If you thought speed matters when it comes to sports cars, wait until you get a load of ecommerce. Studies have shown if your site takes more than four seconds to load, some 25 percent of first-time visitors will bounce out of it in search of more timely gratification. Amazon has calculated a load page slowdown of one second costs it $1.6 billion in annual sales. With numbers like that on the line, it becomes very important to consider the factors affecting the speed of your ecommerce site—and doing everything you can to streamline them for maximum velocity.
Your Hosting Service
When you clicked the link to retrieve this story, your browser sent a message in the form of a “request” to the server hosting the site upon which it resides. That server then responded by forwarding the file packet containing this article to your device. One of the primary factors determining the alacrity with which the server responded is its ability to process multiple requests simultaneously. Remember, you’re but one of more than three billion people using the web every day. Now this is not to say all of them are asking for this article at once, but a huge number of people are trying to access other data on the server from which this article originated. The better the server hosting your site is at dealing with a lot of requests at once, the faster your site will load when users ask to see it.
Type and Size of Files
The pictures you display will make your ecommerce site load slowly if they aren’t optimized for the web. The larger the file, the longer it will take to load it. However, if you do optimize your images for the web and predetermine the width and height of the pictures rendered on your site, your customer’s browser can create space for them automatically, rather than waiting to deal with whatever comes up. Free website templates from providers like Shopify already have these features built in to keep load times as short as possible. Similarly, its content management systems (the interface you use to place content on your site) are specifically designed for ecommerce to help speed your site’s loading time.
An Abundance of DNS Lookups
A web browser looks for the IP address associated with your URL when it is tasked with retrieving your site. Known as a DNS lookup, this typically happens very quickly. However, if you have a lot of linked You Tube videos, a live Twitter feed and other externally linked elements, the browser has to retrieve each of those items in turn. While this is still a relatively fast process, each one slows your loading time a bit more. It’s better to host as much of your site’s content as possible on the server where the rest of its files reside.
From time to time, information you link to on other sites will be removed by the owners of those sites. This will result in a broken link on your site. This slows your load time because the user’s browser takes a moment to try to retrieve the link—only to discover it isn’t there. Regularly scouring your site for broken links will minimize these occurrences and make your site load more quickly.

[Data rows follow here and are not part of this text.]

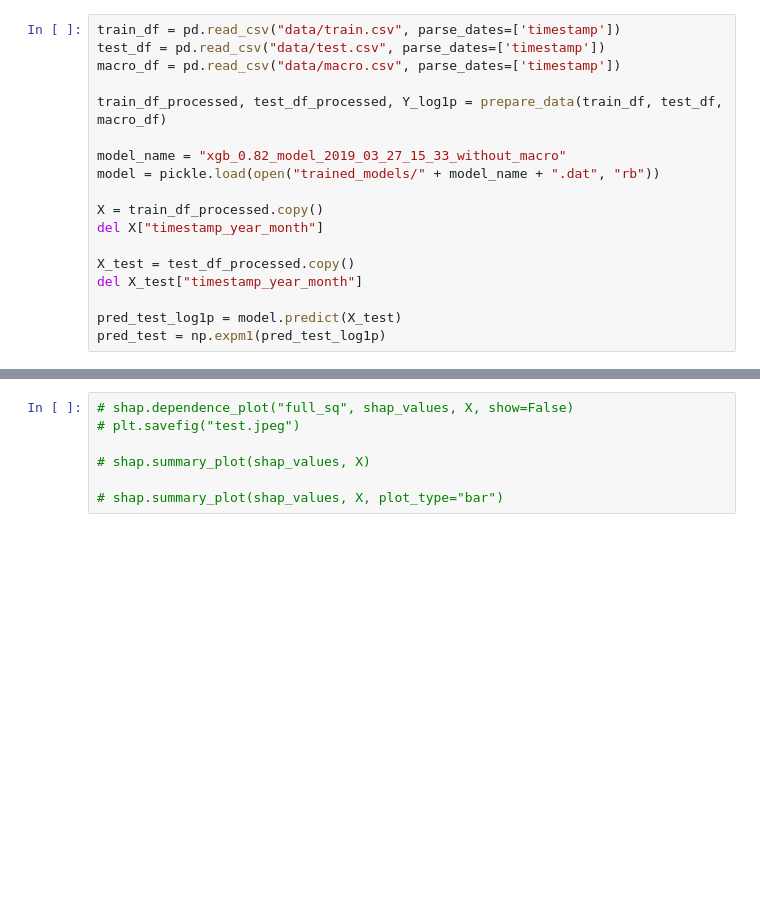
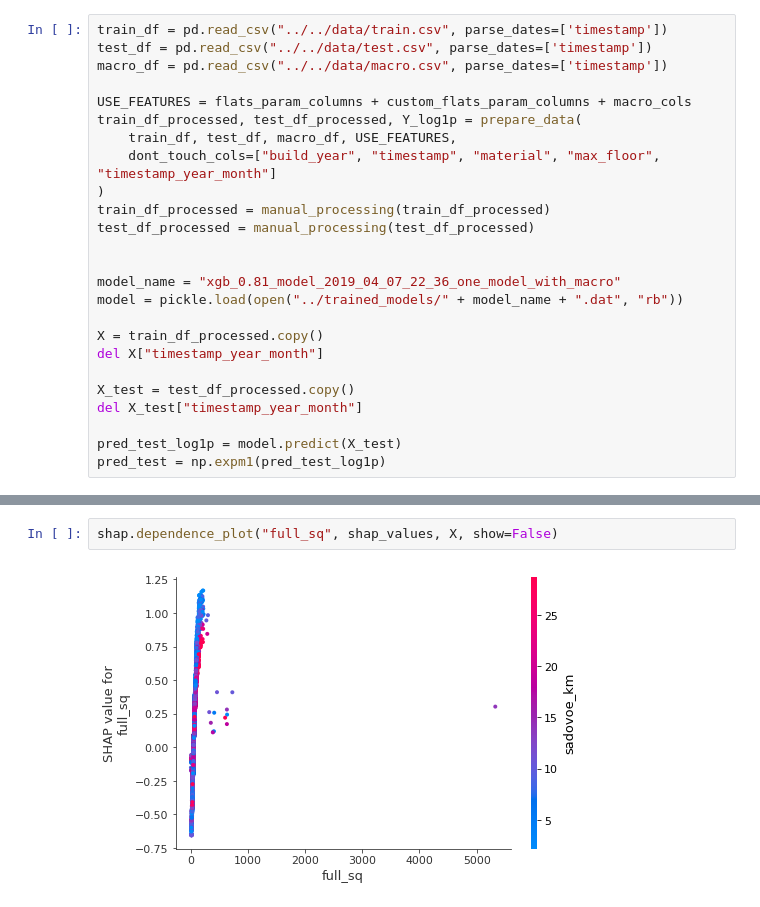
Before and after one commit to AndrewSukhobok95/HousePriceAnalysis_with_shap, a Jupyter notebook: prediction_pipeline_with_shap.ipynb, the cells around one changed output, grey strips where cells are left out. Saved outputs shown, nothing was run; the diff lists cells and outputs as text; blank space fills up the shorter version.

Commit message:
one_model_with_macro_with_corr_elimination_direction

```diff
--- a/prediction_pipeline_with_shap.ipynb
+++ b/prediction_pipeline_with_shap.ipynb
@@ -18,14 +25,21 @@ shap.initjs()
 # %% [output]
 [interactive output not drawn]
 # %%
-train_df = pd.read_csv("data/train.csv", parse_dates=['timestamp'])
-test_df = pd.read_csv("data/test.csv", parse_dates=['timestamp'])
-macro_df = pd.read_csv("data/macro.csv", parse_dates=['timestamp'])
+train_df = pd.read_csv("../../data/train.csv", parse_dates=['timestamp'])
+test_df = pd.read_csv("../../data/test.csv", parse_dates=['timestamp'])
+macro_df = pd.read_csv("../../data/macro.csv", parse_dates=['timestamp'])
 
-train_df_processed, test_df_processed, Y_log1p = prepare_data(train_df, test_df, macro_df)
+USE_FEATURES = flats_param_columns + custom_flats_param_columns + macro_cols
+train_df_processed, test_df_processed, Y_log1p = prepare_data(
+    train_df, test_df, macro_df, USE_FEATURES,
+    dont_touch_cols=["build_year", "timestamp", "material", "max_floor", "timestamp_year_month"]
+)
+train_df_processed = manual_processing(train_df_processed)
+test_df_processed = manual_processing(test_df_processed)
 
-model_name = "xgb_0.82_model_2019_03_27_15_33_without_macro"
-model = pickle.load(open("trained_models/" + model_name + ".dat", "rb"))
+
+model_name = "xgb_0.81_model_2019_04_07_22_36_one_model_with_macro"
+model = pickle.load(open("../trained_models/" + model_name + ".dat", "rb"))
 
 X = train_df_processed.copy()
 del X["timestamp_year_month"]
@@ -51,10 +87,7 @@ shap_values = explainer.shap_values(X)
 shap.force_plot(explainer.expected_value, shap_values[0:100,:], X.iloc[0:100,:], show=True)
 # %% [output]
 [interactive output not drawn]
-# %%
-# shap.dependence_plot("full_sq", shap_values, X, show=False)
-# plt.savefig("test.jpeg")
-
-# shap.summary_plot(shap_values, X)
-
-# shap.summary_plot(shap_values, X, plot_type="bar")
+# %%
+shap.dependence_plot("full_sq", shap_values, X, show=False)
+# %% [output]
+[figure, added]
```
Also changed, not shown: parts of 4 cells of this notebook, 9 other files.
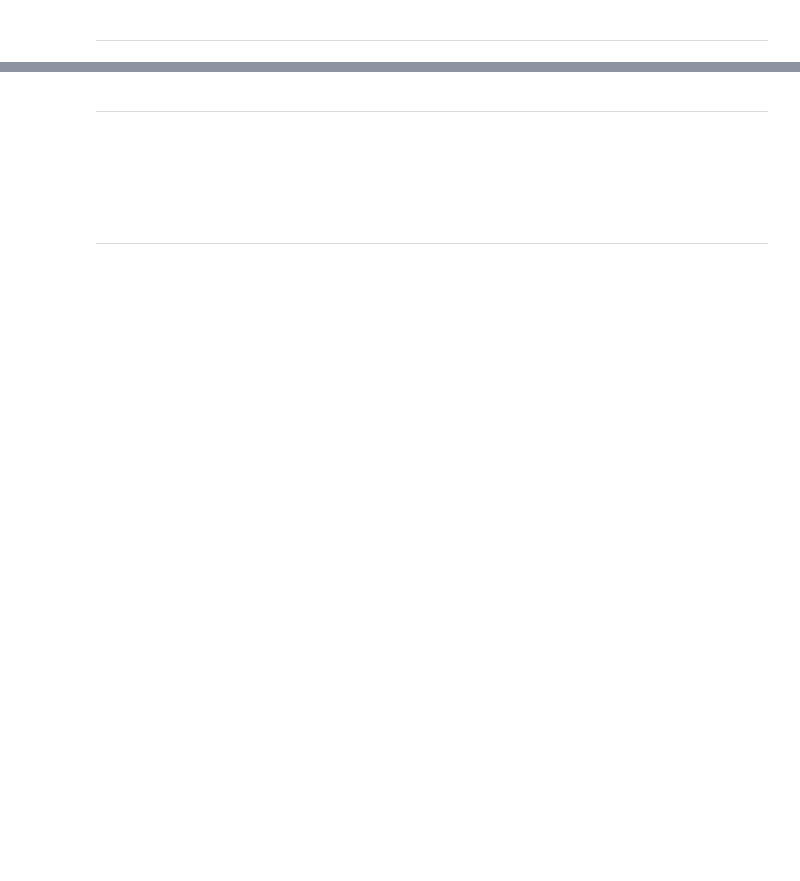
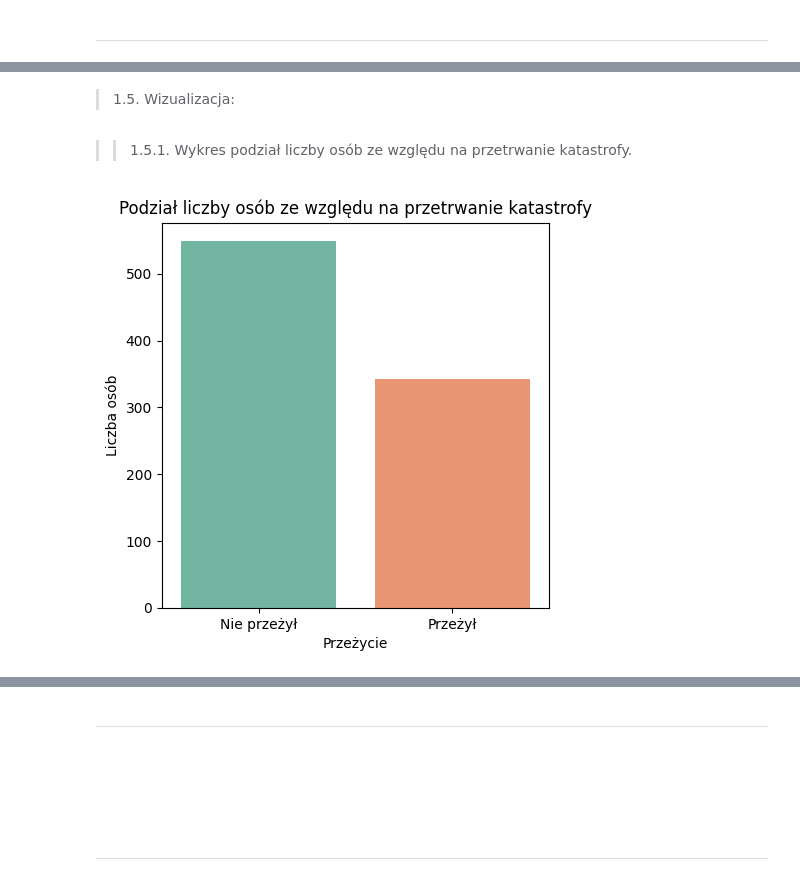
Before and after one commit to FilipTwardawa/AI_Projects_In_Polish, a Jupyter notebook: Twardawa_Filip_ML.ipynb, the cells around one changed output, grey strips where cells are left out. Drawn from its saved outputs; the diff is of its cells as text; code cells hidden in the pictures; blank space fills up the shorter version.

```diff
--- a/Twardawa_Filip_ML.ipynb
+++ b/Twardawa_Filip_ML.ipynb
@@ -130,8 +85,0 @@ memory usage: 55.5 KB
-# %%
-fig, ax = plt.subplots(ncols = 13, figsize=(24,16))
-plt.subplots_adjust(wspace = 3)
-sns.set_palette("PRGn")
-for i in range(0,13):
-    s = sns.boxplot(ax = ax[i], data = df[df.columns[i]])
-    #s = sns.boxplot(ax = ax[i], data = df[df.columns[i]], showfliers = False)
-plt.show()
@@ -251,0 +122,14 @@ Name: MEDV, Length: 506, dtype: float64
+# %% [markdown]
+>1.5. Wizualizacja:
+# %% [markdown]
+>>1.5.1. Wykres podział liczby osób ze względu na przetrwanie katastrofy.
+# %%
+plt.figure(figsize=(5,5))
+sns.countplot(x='Survived',hue='Survived', data=df ,palette='Set2', legend=False)
+plt.title('Podział liczby osób ze względu na przetrwanie katastrofy')
+plt.xticks([0, 1], ['Nie przeżył', 'Przeżył'])
+plt.xlabel('Przeżycie')
+plt.ylabel('Liczba osób')
+plt.show()
+# %% [output]
+[figure, added]
```
Also changed, not shown: parts of 198 cells of this notebook, 2 other files.
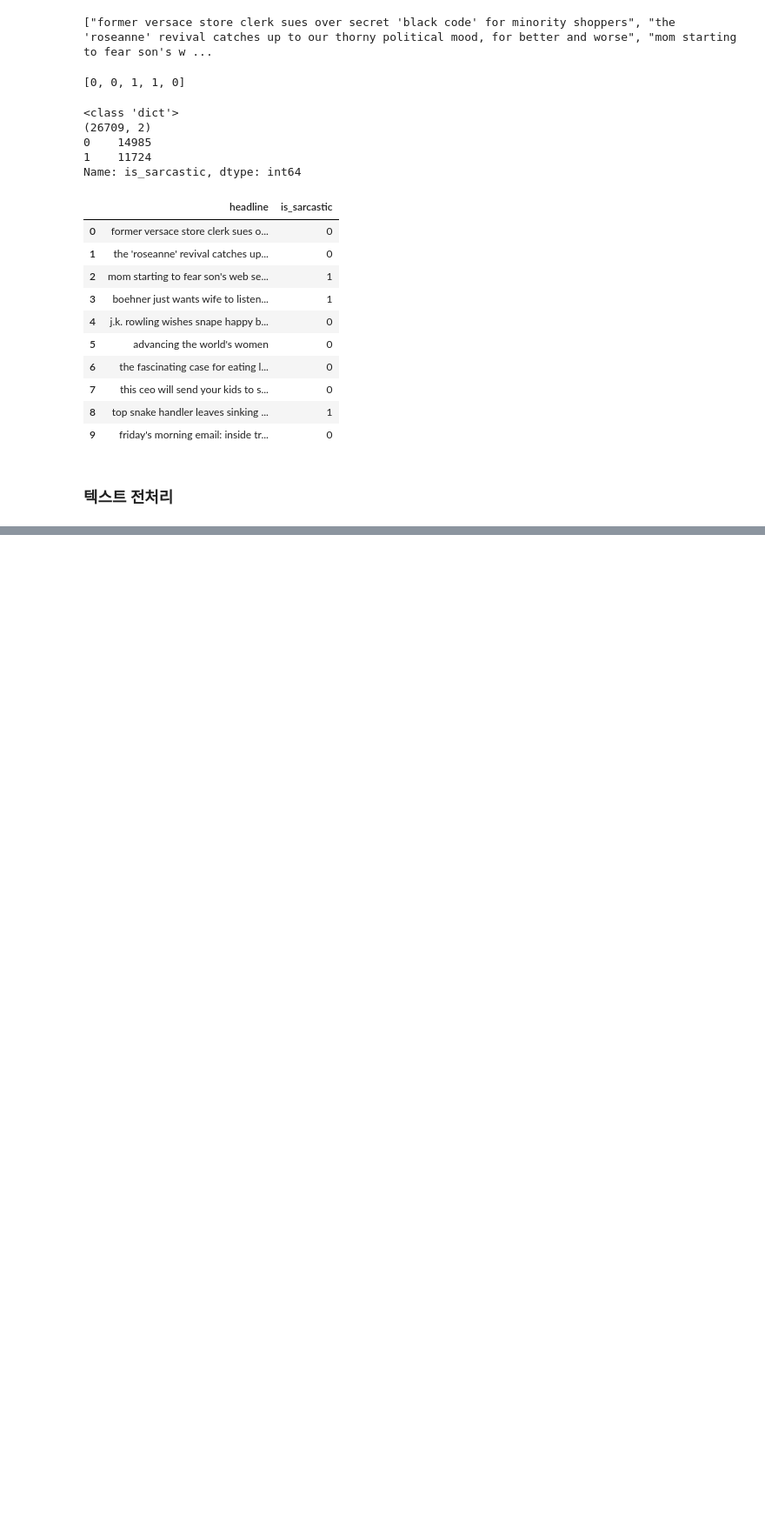
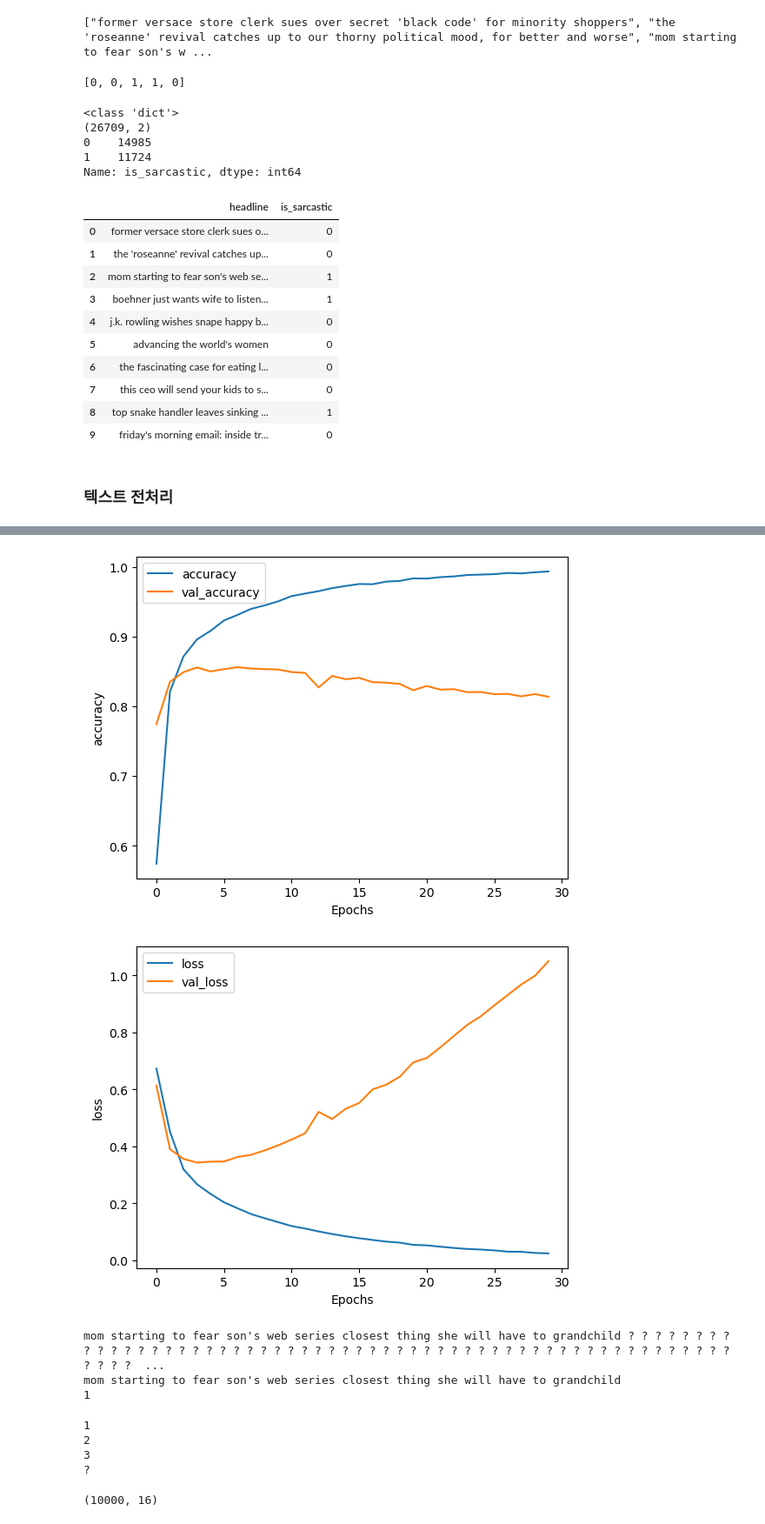
Before and after one commit to JiEung2/gcp_lab_06, a Jupyter notebook: 03_RNN_자연어처리/03_sarcasm_분류모델.ipynb, the cells around one changed output, grey strips where cells are left out. Shown: that part at 87% size. Saved outputs shown, nothing was run; the diff lists cells and outputs as text; code cells hidden in the pictures; blank space fills up the shorter version.

```diff
--- a/03_RNN_자연어처리/03_sarcasm_분류모델.ipynb
+++ b/03_RNN_자연어처리/03_sarcasm_분류모델.ipynb
@@ -71,0 +121,7 @@ embedding_dim = 16      # Embedding 계층의 output size
+# %%
+# list를 ndarray 로 모두 변환
+import numpy as np
+training_labels = np.array(training_labels)
+testing_labels = np.array(testing_labels)
+print(training_labels.shape)
+print(testing_labels.shape)
@@ -71,0 +131,15 @@ embedding_dim = 16      # Embedding 계층의 output size
+# %%
+# 학습모델
+model = tf.keras.Sequential([
+    # input : (None,100), ouput : (None,100,16)
+    # Embedding layer Params : 10000*16 = 160000
+    tf.keras.layers.Embedding(vocab_size,embedding_dim,input_length=max_length),
+    tf.keras.layers.GlobalAveragePooling1D(),
+    tf.keras.layers.Dense(24,activation='relu'),
+    tf.keras.layers.Dense(1,activation='sigmoid'),
+])
+
+model.compile(optimizer='adam',
+             loss='binary_crossentropy',
+             metrics=['accuracy'])
+model.summary()
@@ -71,0 +165,5 @@ embedding_dim = 16      # Embedding 계층의 output size
+# %%
+# 학습
+num_epochs = 30
+history = model.fit(training_padded,training_labels,epochs=num_epochs,
+                   validation_data=(testing_padded,testing_labels))
@@ -71,0 +188,48 @@ embedding_dim = 16      # Embedding 계층의 output size
+# %%
+# 시각화
+import matplotlib.pyplot as plt
+
+def plot_graphs(history, string):
+    plt.plot(history.history[string])
+    plt.plot(history.history['val_'+string])
+    plt.xlabel("Epochs")
+    plt.ylabel(string)
+    plt.legend([string, 'val_'+string])
+    plt.show()
+
+plot_graphs(history, "accuracy")
+plot_graphs(history, "loss")
+# %% [output]
+[figure, added]
+[figure, added]
+# %%
+reverse_word_index = dict([(value, key) for (key, value) in word_index.items()])
+
+def decode_sentence(text):
+    return ' '.join([reverse_word_index.get(i, '?') for i in text])
+
+print(decode_sentence(training_padded[2]))
+print(training_sentences[2])
+print(labels[2])
+# %% [output]
+mom starting to fear son's web series closest thing she will have to grandchild ? ? ? ? ? ? ? ? ? ? ? ? ? ? ? ? ? ? ? ? ? ? ? ? ? ? ? ? ? ? ? ? ? ? ? ? ? ? ? ? ? ? ? ? ? ? ? ? ? ? ? ? ? ? ? ? ? ? ? ?  ...
+mom starting to fear son's web series closest thing she will have to grandchild
+1
+# %%
+# 파이썬 문법 : dict 의 value 가져오기
+d = {'a':1,'b':2,'c':3}
+print(d.get('a'))
+print(d.get('b'))
+print(d.get('c'))
+print(d.get('d','?')) # key 'd'가 없을때는 '?'를 반환
+# %% [output]
+1
+2
+3
+?
+# %%
+e = model.layers[0]
+weights = e.get_weights()[0]
+print(weights.shape)
+# %% [output]
+(10000, 16)
```
Also changed, not shown: parts of 11 cells of this notebook.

These are just four of the factors affecting the speed of your ecommerce site. Other factors include employing an optimized mobile solution, posting moderately sized social sharing buttons and minimizing redirects. Focusing the management of the back end of your ecommerce site on these elements will supercharge its performance, helping you turn shoppers into customers.